“ Before the late 1990s detention centres were not surrounded by razor wire, run buy private prison operators for profit, or isolated in the desert or thousands of kilometers offshore. In the late 1990s, these obviously punitive elements were introduced as a deterrent. No other country has taken this step, which greatly increases the burden of mental ill health and limits the capacity to provide effective mental health care. The present government has made some attempts to humanize this policy, however punitive elements persist with serious consequences for the mental health of detainees.
The contracted international companies who now provide the detention centre services are private prison operators and naturally enough cannot in all fairness be expected to treat immigration detainees, who are innocent of any crime, in a qualitatively different to convicted prisoners.”
Detainees, he said, were usually people fleeing war zones or areas of crisis and may have been victims of torture. They may have experienced primary injury, their first psychological trauma, before deciding to seek refuge in Australia.
A second trauma, even if apparently minor, could trigger a relapse of mental illness and worsen it. This was the risk of secondary injury that asylum seekers faced when they were detained for long periods in poor conditions.

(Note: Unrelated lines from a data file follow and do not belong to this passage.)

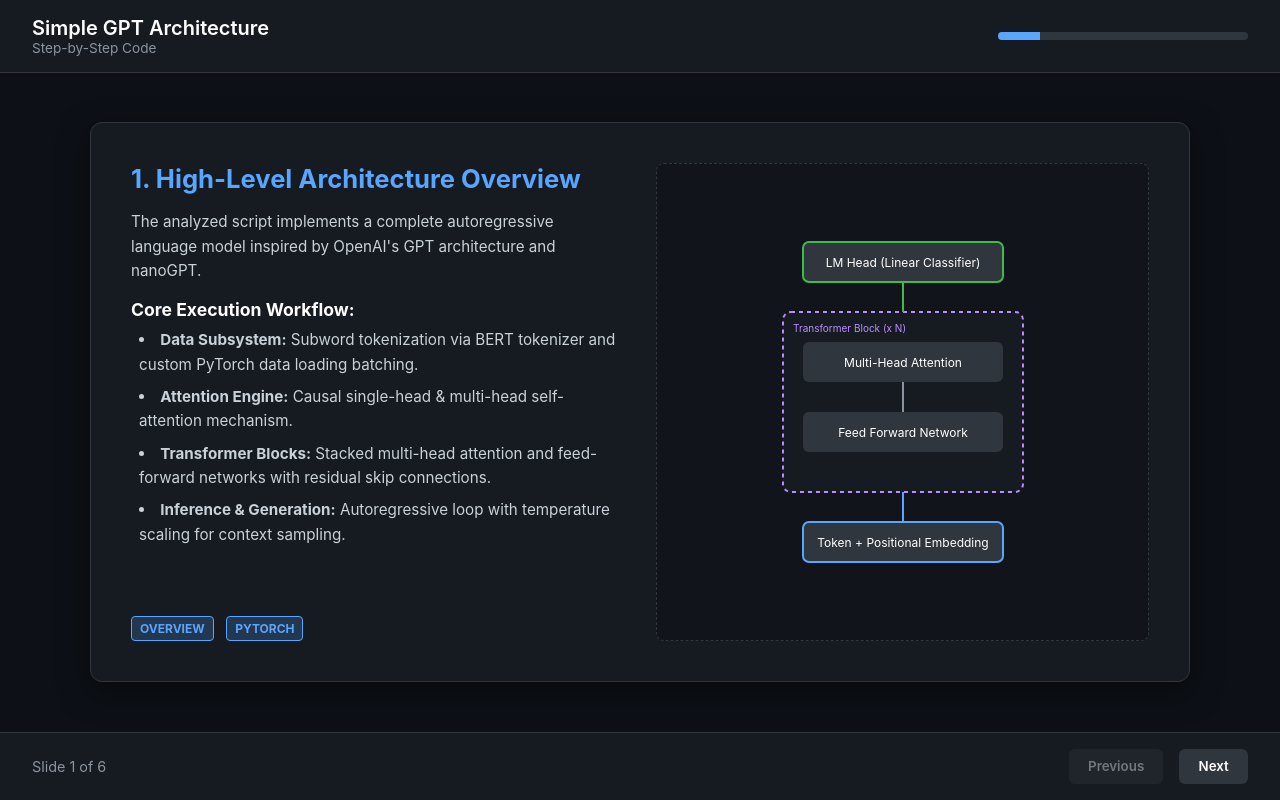
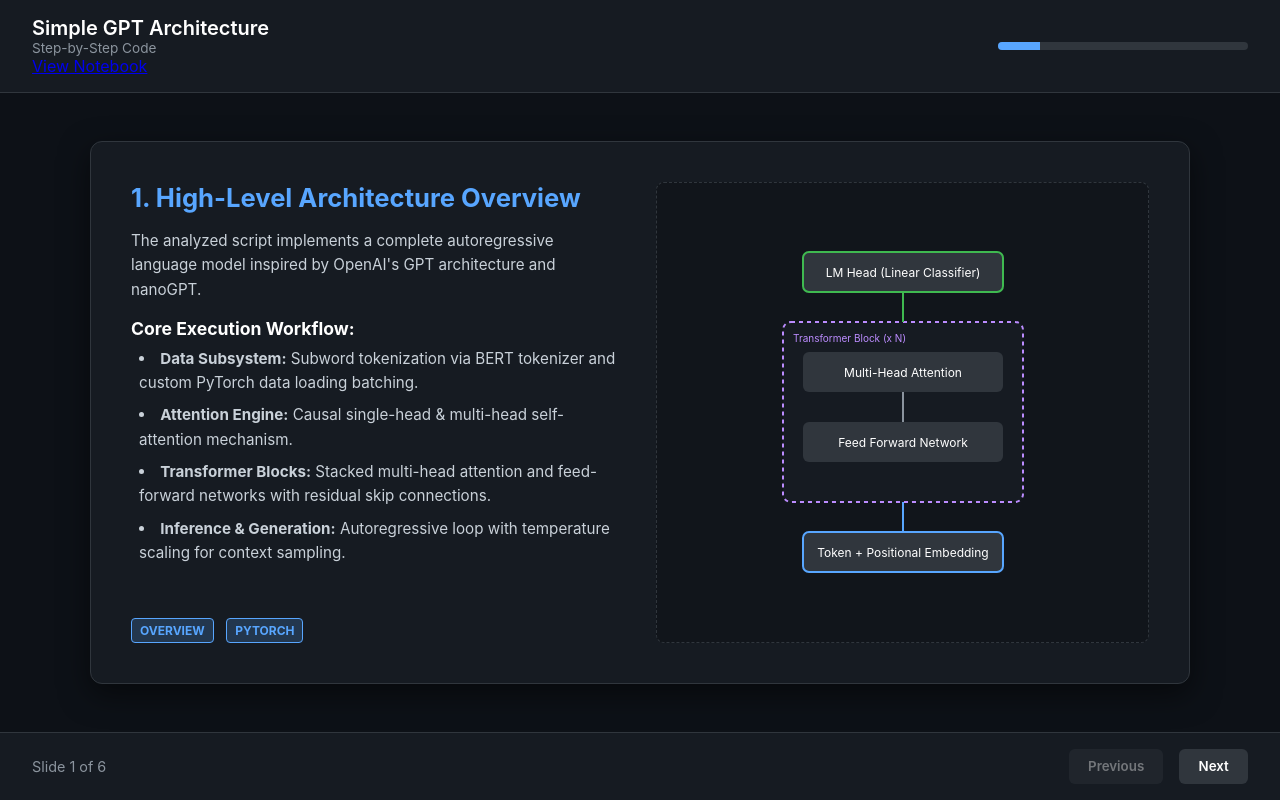
Before and after one commit to kolithawarnakulasooriya/AI-driven-cyber-physical-system, a plain HTML site: page presentations/simplellm-script-presentation.html in a window 1280 px wide. Drawn offline with Linux system fonts and the light colour scheme.

Commit message:
Add link to SimpleLLM notebook in presentation

```diff
--- a/presentations/simplellm-script-presentation.html
+++ b/presentations/simplellm-script-presentation.html
@@ -268,6 +268,7 @@
         <div class="title-container">
             <h1>Simple GPT Architecture</h1>
             <p>Step-by-Step Code</p>
+            <a href="https://github.com/kolithawarnakulasooriya/AI-driven-cyber-physical-system/blob/main/notebooks/SimpleLLM.ipynb" target="_blank">View Notebook</a>
         </div>
         <div class="progress-container">
             <div class="progress-bar" id="progressBar"></div>
```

People were then at risk of developing persistent and severe mental disorders, from which they might never fully recover. This is the key driver of self-harm and suicide especially when combined with the perceived and actual helplessness and hopelessness of their predicament.
“Adolescents are known to be very sensitive to these extreme traumas, especially the young men who constitute the bulk of the detainees. ”
Prof. McGorry stressed that people who interact with detainees, such as healthcare workers, guards, immigration officials, lawyers and interpreters, could themselves be affected by the helplessness and frustration they witnessed and absorbed through their work.
During Prof. McGorry’s presentation for Access Youth Network at Dyason House, the Hon. Michael MacKellar, former Minister of Immigration and Ethnic Affairs in the Fraser government, stated that it was a very difficult task to check the identities and backgrounds of asylum seekers, and that all stories cannot be trusted.
He went on to say that Australia has had a good record over many years of accepting refugees in accordance with our international obligations.
Professor McGorry acknowledged Australia’s positive history up until the 1990’s, but questioned the notion that many asylum seekers fabricated their stories, referring to his own personal experience with many hundreds over the past 20 years or so.
Prof. McGorry asked, “ Why are we taking such extreme political and administrative measures when we only get a few thousand people each year compared to other countries who attract many more and who manage the situation more humanely? ”
“Assessments of a highly contestable nature are made by the Department of Foreign Affairs and Trade that it is ok for refugees to go back to countries like Afghanistan and Sri Lanka because they are now deemed safe. These assessments are able to impact at the individual case level in a quite inappropriate manner. A second yet related issue is that having been on the losing side in a bitter war (for many Sri Lankan Tamils) and hence at obvious risk on return is allowed to block the granting of a protection visa. This is the very reason they have fled. This raises again the spectre of political and diplomatic interference in decisions which must be made on an individual basis in relation to the UN convention”
“In good faith I would be very pleased to assist the government in reviewing the mental health needs of detainees in cooperation with the existing advisory processes.”
The event at which Prof. McGorry spoke was organised by Access, the youth network of the Australian Institute of International Affairs Victoria. Professor McGorry shared his thoughts with Access Youth Network after his speech at Dyason House.